■ **ABOUT THIS TASK**:
Show every line below where "BIGINT" can be found.
(GIVEN ENTRIES begins)
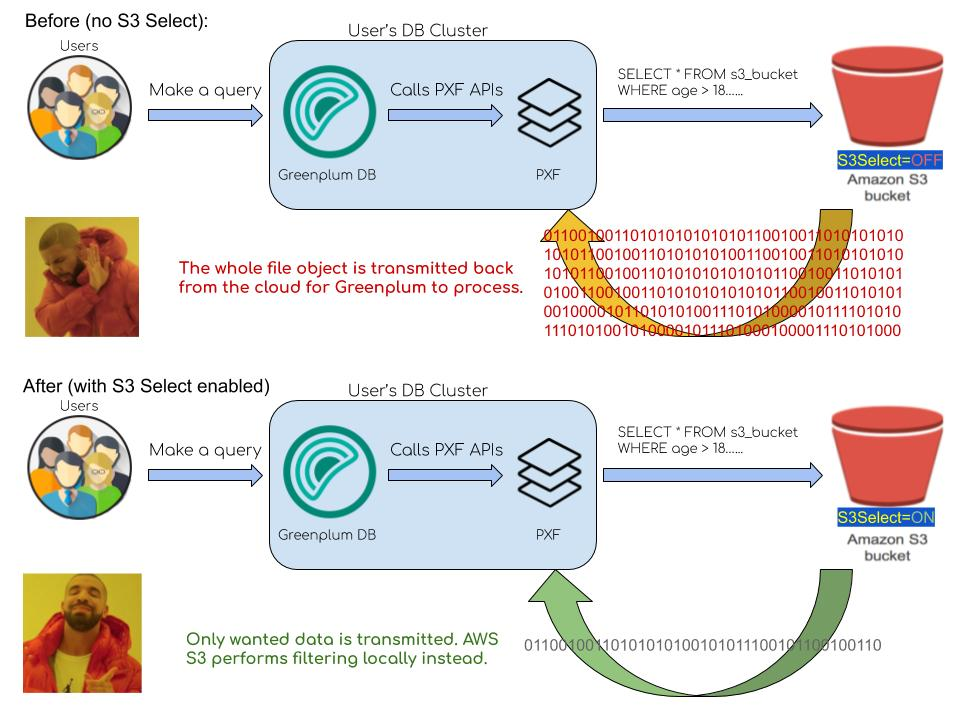
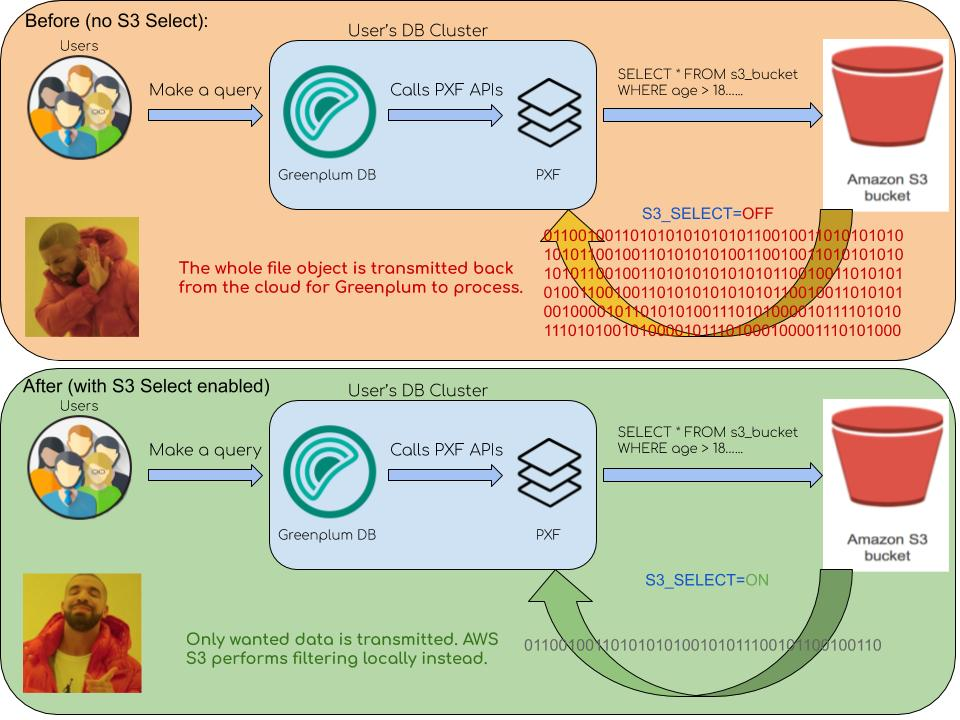
address team feedback for S3 blog on Aug 2

diff --git a/content/post/s3select.md b/content/post/s3select.md
@@ -62,40 +62,91 @@ Once GPDB and PXF are properly configured and running, users can go into Greenpl
 Now under GPDB's command line shell, users can create external tables to access files on S3 object store by providing external table definition and specifying options to enable S3 Select. Here is an example of creating an external table: 
 ```SQL
 CREATE EXTERNAL TABLE orders_from_s3 (id int, name text)
-LOCATION ('pxf://bucket-name/path/in/s3/?PROFILE=s3:parquet&s3_select=ON&SERVER=s3')
+LOCATION ('pxf://bucket-name/path/in/s3/?PROFILE=s3:parquet&S3_SELECT=ON&SERVER=s3')
 FORMAT 'CSV';
 ```
 In above SQL string,
 
 - `CREATE EXTERNAL TABLE orders_from_s3` tells GPDB to create an external table named `orders_from_s3`
 - `(id int, name text)` is the schema of this table
-- `LOCATION ('pxf://bucket-name/path/in/s3/?PROFILE=s3:parquet&s3_select=ON&SERVER=s3')` provides information to GPDB such as:
+- `LOCATION ('pxf://bucket-name/path/in/s3/?PROFILE=s3:parquet&S3_SELECT=ON&SERVER=s3')` provides information to GPDB such as:
   - the protocol `pxf`, 
   - path of the file object on S3 `bucket-name/path/in/s3/`, 
-  - options that PXF needs to process the queries to S3 `?PROFILE=s3:parquet&s3_select=ON&SERVER=s3'`. 
+  - options that PXF needs to process the queries to S3 `?PROFILE=s3:parquet&S3_SELECT=ON&SERVER=s3'`. 
 
-Note: here `s3_select=ON` is the option to enable the S3 Select feature through PXF. Click [here](https://gpdb.docs.pivotal.io/latest/pxf/objstore_text.html#profile_text) for more detail on creating external table to read data in an object store. 
+Note: here `S3_SELECT=ON` is the option to enable the S3 Select feature through PXF. Click [here](https://gpdb.docs.pivotal.io/latest/pxf/objstore_text.html#profile_text) for more detail on creating external table to read data in an object store. 
 
 Now you can make simple SQL queries to your S3 object store and test out S3 Select. For example:
 ```sql
-pxfautomation=# SELECT id, name, FROM orders_from_s3 WHERE id = 3;
+SELECT id, name, FROM orders_from_s3 WHERE id = 3;
 ```
 Here `WHERE id = 3` is the filter clause that PXF will recognize and passing to S3 to utilize S3 Select.
 
 On the other hand, queries like this:
 ```sql
-pxfautomation=# SELECT * FROM orders_from_s3;
+SELECT * FROM orders_from_s3;
 ```
 will not be able to utilize S3 Select as it asks S3 to return all the data.
 
 ## **Performance Comparison**
 {{< responsive-figure src="/images/s3-select/benchmark.png" class="center" >}}
 
-The graph above indicates the results of queries made towards Amazon S3 object store with and without S3 Select feature in effect, for multiple object files of different sizes. The time for each file size is the average number of time results from running the same query multiple times. 
+The graph above indicates the results of queries made towards Amazon S3 object store with and without S3 Select feature in effect, for multiple object files with different sizes. The time consumed to complete query against each file is the average of results from running the same query multiple times. 
 
-It is worth noting that, for queries without S3 Select, the time spent for each of them are quite consistent. While the ones with S3 Select enabled can have a slower performance (comparing to the same query running at later time), the same query gets faster constantly after the first time. This is due to the caching from the S3 store side.
+We created a local table with the following schema:
 
-The benchmarking took place on a cloud cluster of GPDB with 16 segment nodes. For smaller files ranging from 10MB to 5GB, S3 Select did not show significant improvement of query speed as multiple segment nodes helped queries without S3 Select load faster in parallel. Queries showed better performance with S3 Select enabled starting from file size around 50GB. 
+```SQL
+CREATE TABLE lineitem (
+    l_orderkey    BIGINT NOT NULL,
+    l_partkey     BIGINT NOT NULL,
+    l_suppkey     BIGINT NOT NULL,
+    l_linenumber  BIGINT NOT NULL,
+    l_quantity    DECIMAL(15,2) NOT NULL,
+    l_extendedprice  DECIMAL(15,2) NOT NULL,
+    l_discount    DECIMAL(15,2) NOT NULL,
+    l_tax         DECIMAL(15,2) NOT NULL,
+    l_returnflag  CHAR(1) NOT NULL,
+    l_linestatus  CHAR(1) NOT NULL,
+    l_shipdate    DATE NOT NULL,
+    l_commitdate  DATE NOT NULL,
+    l_receiptdate DATE NOT NULL,
+    l_shipinstruct CHAR(25) NOT NULL,
+    l_shipmode     CHAR(10) NOT NULL,
+    l_comment VARCHAR(44) NOT NULL
+) DISTRIBUTED BY (l_partkey);
+```
+
+Then we create different external tables referring to files of different sizes on the S3 store using SQL strings like this:
+
+```SQL
+CREATE EXTERNAL TABLE s3_parquet_no_select (LIKE lineitem)
+LOCATION ('pxf://your/own/s3/file/path/sample.parquet?PROFILE=s3:parquet&SERVER=s3')
+FORMAT 'CSV';
+
+CREATE EXTERNAL TABLE s3_parquet_with_select (LIKE lineitem)
+LOCATION ('pxf://your/own/s3/file/path/sample.parquet?PROFILE=s3:parquet&SERVER=s3&S3_SELECT=ON')
+FORMAT 'CSV';
+```
+
+Finally we use the following SQL string to query against these external tables:
+```SQL
+\timing
+SELECT l_orderkey, l_partkey, l_linenumber FROM s3_parquet_no_select WHERE l_orderkey = 3 and l_partkey = 42970;
+SELECT l_orderkey, l_partkey, l_linenumber FROM s3_parquet_with_select WHERE l_orderkey = 3 and l_partkey = 42970;
+...
+```
+
+It is worth noting that, for queries without S3 Select, the time spent for these files of different sizes are quite consistent. While the queries with S3 Select enabled can have a relatively slower performance for the first time (comparing itself on the same query running at a later time). The same query gets constantly faster after the first time. This is due to the caching from the S3 store side.
+
+The benchmarking took place on a GPDB cluster with 16 segment nodes on the cloud. Therefore, the performance may vary comparing to your deployment. It will be affected by many factors such as different simple SQL queries, network speed, bandwidth, and GPDB's cluster configuration (like how many segment nodes been deployed and so on).
+
+For example, although the following query is against an external table with S3 Select enabled, due to the lack of predicates, column projection, and/or the [LIMIT clause](https://docs.aws.amazon.com/AmazonS3/latest/dev/s3-glacier-select-sql-reference-select.html), S3 will still return the data of the whole file to GPDB.
+
+```SQL
+SELECT * FROM s3_parquet_with_select;
+```
+
+For smaller files ranging from 10MB to 5GB, S3 Select under our benchmark setting did not show significant improvement of query speed as multiple segment nodes helped queries without S3 Select load faster in parallel. Queries showed better performance with S3 Select enabled starting from file size around 50GB. 
 
 ## **Conclusion**
 The query speed improved depending on the size of the object file stored on S3. The larger the file size, the more drastic improvement in query speed will occur with the SQL queries structured properly (with column projection and/or filters) and with S3 Select enabled. Even though the improvement of performance is not obvious with smaller sized files on S3, it is still worth having S3 Select in effect whenever a SQL query is deemed as beneficial by PXF, because the amount of data transmitted between S3 stores and GPDB is also reduced.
(GIVEN ENTRIES ends)
■ **RESULT**:
+    l_orderkey    BIGINT NOT NULL,
+    l_partkey     BIGINT NOT NULL,
+    l_suppkey     BIGINT NOT NULL,
+    l_linenumber  BIGINT NOT NULL,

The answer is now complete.